We can now start actually getting the program to run. The first thing we need to do is include the form source code:
After adding this line, save the file. At this point two dependent entries will appear in the Project View tree. One is
colorlab_form.sma the other
uisyshelphdr.sma is included by the form source code but is not visible to the project. To resolve this, we need to add the include directory to the project as well as the library
uisyshelp.sml. After this has been done the Project Settings Includes and libraries tab should look like this:
Setting up the program

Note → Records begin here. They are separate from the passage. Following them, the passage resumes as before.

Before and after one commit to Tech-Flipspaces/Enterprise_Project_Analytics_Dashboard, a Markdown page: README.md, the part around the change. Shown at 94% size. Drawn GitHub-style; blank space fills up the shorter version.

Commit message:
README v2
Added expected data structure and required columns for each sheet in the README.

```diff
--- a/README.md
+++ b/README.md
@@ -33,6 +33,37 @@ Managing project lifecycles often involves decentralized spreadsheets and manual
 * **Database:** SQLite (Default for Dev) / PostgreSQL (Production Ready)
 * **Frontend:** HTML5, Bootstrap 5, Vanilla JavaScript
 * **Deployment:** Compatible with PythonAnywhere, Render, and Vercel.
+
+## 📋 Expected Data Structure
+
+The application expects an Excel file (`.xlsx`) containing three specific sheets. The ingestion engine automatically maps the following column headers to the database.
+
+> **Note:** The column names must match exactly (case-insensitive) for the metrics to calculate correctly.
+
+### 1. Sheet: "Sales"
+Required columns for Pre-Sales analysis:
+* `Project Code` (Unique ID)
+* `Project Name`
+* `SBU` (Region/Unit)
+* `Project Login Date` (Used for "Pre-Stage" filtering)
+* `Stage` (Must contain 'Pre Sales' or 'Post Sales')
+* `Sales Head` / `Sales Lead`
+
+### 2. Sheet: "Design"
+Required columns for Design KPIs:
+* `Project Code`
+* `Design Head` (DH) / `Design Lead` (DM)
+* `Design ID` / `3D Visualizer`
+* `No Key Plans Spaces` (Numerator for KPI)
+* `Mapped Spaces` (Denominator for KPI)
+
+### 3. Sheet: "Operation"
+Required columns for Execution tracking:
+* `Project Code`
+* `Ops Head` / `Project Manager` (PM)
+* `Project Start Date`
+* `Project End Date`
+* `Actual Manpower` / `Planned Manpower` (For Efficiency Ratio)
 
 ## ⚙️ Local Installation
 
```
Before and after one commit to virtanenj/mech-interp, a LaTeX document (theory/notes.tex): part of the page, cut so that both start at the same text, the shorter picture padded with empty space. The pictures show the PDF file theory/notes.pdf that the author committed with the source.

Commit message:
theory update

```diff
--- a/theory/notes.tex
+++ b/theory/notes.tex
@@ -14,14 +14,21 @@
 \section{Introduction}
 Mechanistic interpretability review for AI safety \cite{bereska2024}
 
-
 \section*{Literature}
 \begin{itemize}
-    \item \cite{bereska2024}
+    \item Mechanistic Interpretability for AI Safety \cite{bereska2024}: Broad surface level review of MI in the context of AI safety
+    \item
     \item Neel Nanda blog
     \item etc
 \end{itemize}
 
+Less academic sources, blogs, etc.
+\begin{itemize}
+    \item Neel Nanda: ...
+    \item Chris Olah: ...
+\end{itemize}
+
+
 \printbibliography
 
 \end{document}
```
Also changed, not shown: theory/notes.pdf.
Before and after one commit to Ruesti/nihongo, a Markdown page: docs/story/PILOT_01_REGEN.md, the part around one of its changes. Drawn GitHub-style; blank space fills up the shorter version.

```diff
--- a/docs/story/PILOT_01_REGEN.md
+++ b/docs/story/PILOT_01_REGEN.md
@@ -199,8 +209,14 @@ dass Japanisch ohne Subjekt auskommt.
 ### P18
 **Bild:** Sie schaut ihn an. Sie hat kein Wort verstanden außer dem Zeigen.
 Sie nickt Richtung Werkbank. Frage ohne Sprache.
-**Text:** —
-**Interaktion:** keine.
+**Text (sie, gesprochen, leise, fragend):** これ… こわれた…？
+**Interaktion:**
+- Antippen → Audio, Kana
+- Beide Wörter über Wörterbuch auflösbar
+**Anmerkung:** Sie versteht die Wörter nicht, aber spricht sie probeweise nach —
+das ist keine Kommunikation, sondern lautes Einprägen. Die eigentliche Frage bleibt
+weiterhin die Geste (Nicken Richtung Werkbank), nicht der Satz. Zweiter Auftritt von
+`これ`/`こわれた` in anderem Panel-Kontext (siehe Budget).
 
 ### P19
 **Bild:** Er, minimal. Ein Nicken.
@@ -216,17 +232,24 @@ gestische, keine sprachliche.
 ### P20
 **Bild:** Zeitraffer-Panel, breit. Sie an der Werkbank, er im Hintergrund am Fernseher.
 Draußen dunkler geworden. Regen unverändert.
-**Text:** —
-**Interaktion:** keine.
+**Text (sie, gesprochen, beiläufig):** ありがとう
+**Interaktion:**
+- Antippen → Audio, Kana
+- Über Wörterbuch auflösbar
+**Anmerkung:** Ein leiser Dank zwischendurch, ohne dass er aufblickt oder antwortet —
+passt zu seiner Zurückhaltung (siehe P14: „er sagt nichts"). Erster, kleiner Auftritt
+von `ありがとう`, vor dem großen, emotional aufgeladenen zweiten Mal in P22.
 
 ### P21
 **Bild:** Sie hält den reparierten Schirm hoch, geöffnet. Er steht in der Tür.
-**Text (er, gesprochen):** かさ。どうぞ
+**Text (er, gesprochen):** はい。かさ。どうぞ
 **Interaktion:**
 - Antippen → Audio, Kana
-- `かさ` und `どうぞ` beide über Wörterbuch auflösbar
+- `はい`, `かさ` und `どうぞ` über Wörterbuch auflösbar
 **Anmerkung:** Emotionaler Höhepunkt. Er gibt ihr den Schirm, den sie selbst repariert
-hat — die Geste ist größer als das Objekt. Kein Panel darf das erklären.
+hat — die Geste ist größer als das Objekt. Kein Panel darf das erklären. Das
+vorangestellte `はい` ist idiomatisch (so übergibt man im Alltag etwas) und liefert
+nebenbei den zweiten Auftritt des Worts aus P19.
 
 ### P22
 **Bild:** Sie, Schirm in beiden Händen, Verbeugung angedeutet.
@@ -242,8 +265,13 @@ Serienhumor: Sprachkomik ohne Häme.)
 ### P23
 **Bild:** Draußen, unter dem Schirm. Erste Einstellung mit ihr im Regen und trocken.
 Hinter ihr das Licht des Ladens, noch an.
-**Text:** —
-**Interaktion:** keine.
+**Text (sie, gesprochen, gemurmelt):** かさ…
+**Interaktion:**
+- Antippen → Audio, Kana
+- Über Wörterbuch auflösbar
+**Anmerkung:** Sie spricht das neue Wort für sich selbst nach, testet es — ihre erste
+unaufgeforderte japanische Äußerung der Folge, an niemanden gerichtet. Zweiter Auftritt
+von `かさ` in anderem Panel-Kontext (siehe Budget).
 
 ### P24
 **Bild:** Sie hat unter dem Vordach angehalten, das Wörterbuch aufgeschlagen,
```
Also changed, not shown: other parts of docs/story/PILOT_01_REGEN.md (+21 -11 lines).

The first step with getting the program running is to write the code that initializes the program, creates the form, creates the dialog window, and then waits for events. As it turns out, this does not require an excessive amount of program code.
main() Function of the colorlab Program
include "colorlab_form.sma" constant iSTARTCOLOR 0xffffff function main() wxform f wxdialog d integer e e = 0 f =@ colorlab(error=e) if f =@= .nul errormsg(e) else d =@ wxdialog.new(1, 1, innerwidth=f.width, innerheight=f.height, visible=.false, \ captiontext="SIMPOL Color Lab", error=e) if d =@= .nul errormsg(e) else adjustformcolorvals(f, iSTARTCOLOR) f.setcontainer(d) centerdialogonparent(d) d.processmodal(.inf) end if end if end function
The code above is fairly straightforward. It calls the generated
colorlab() function to create the form. If anything goes wrong, it calls the
errormsg() function. Assuming the form was successfully created it creates the dialog window, sizing it based on the size of the form. Here we again check for success, and assuming everything worked call a function to initialise the form for a specific colour value (this is stored in the constant
iSTARTCOLOR) Finally, the form is centred on the display, and then set to wait forever (or until the dialog is either made invisible, or by the user clicking Close)
The program as is will not compile successfully as the source code for the form contains assignments of function names for handling events, but those functions have not yet been created
Getting the basic form running
We are going to now add all the minimum bits remaining in order to get our program to run and show the form. It will not do anything, but we will be able to see the form come up in the dialog window, as well as close the window and have the program exit correctly.
In order to do this, we need to add the functions, even if they don’t yet do anything. That code is below
The remaining Empty Functions of the colorlab Program
function adjustformcolorvals(wxform f, integer rgbval, string ignorescrollbar="") end function function hexval_olf(wxformedittext me) end function function decval_olf(wxformedittext me) end function function redval_olf(wxformedittext me) end function function greenval_olf(wxformedittext me) end function function blueval_olf(wxformedittext me) end function function redscroll_os(wxformscrollbar me, string scrolltype) end function function greenscroll_os(wxformscrollbar me, string scrolltype) end function function bluescroll_os(wxformscrollbar me, string scrolltype) end function function okbtn_oc(wxformbutton me) wxdialog d d =@ me.form.container d.setvisible(.false) end function function errormsg(string s) wxmessagedialog(message=s, captiontext="SIMPOL Color Lab Error", style="ok", icon="error") end function
The only function which does anything so far is
okbtn_oc, which sets the dialog visibility to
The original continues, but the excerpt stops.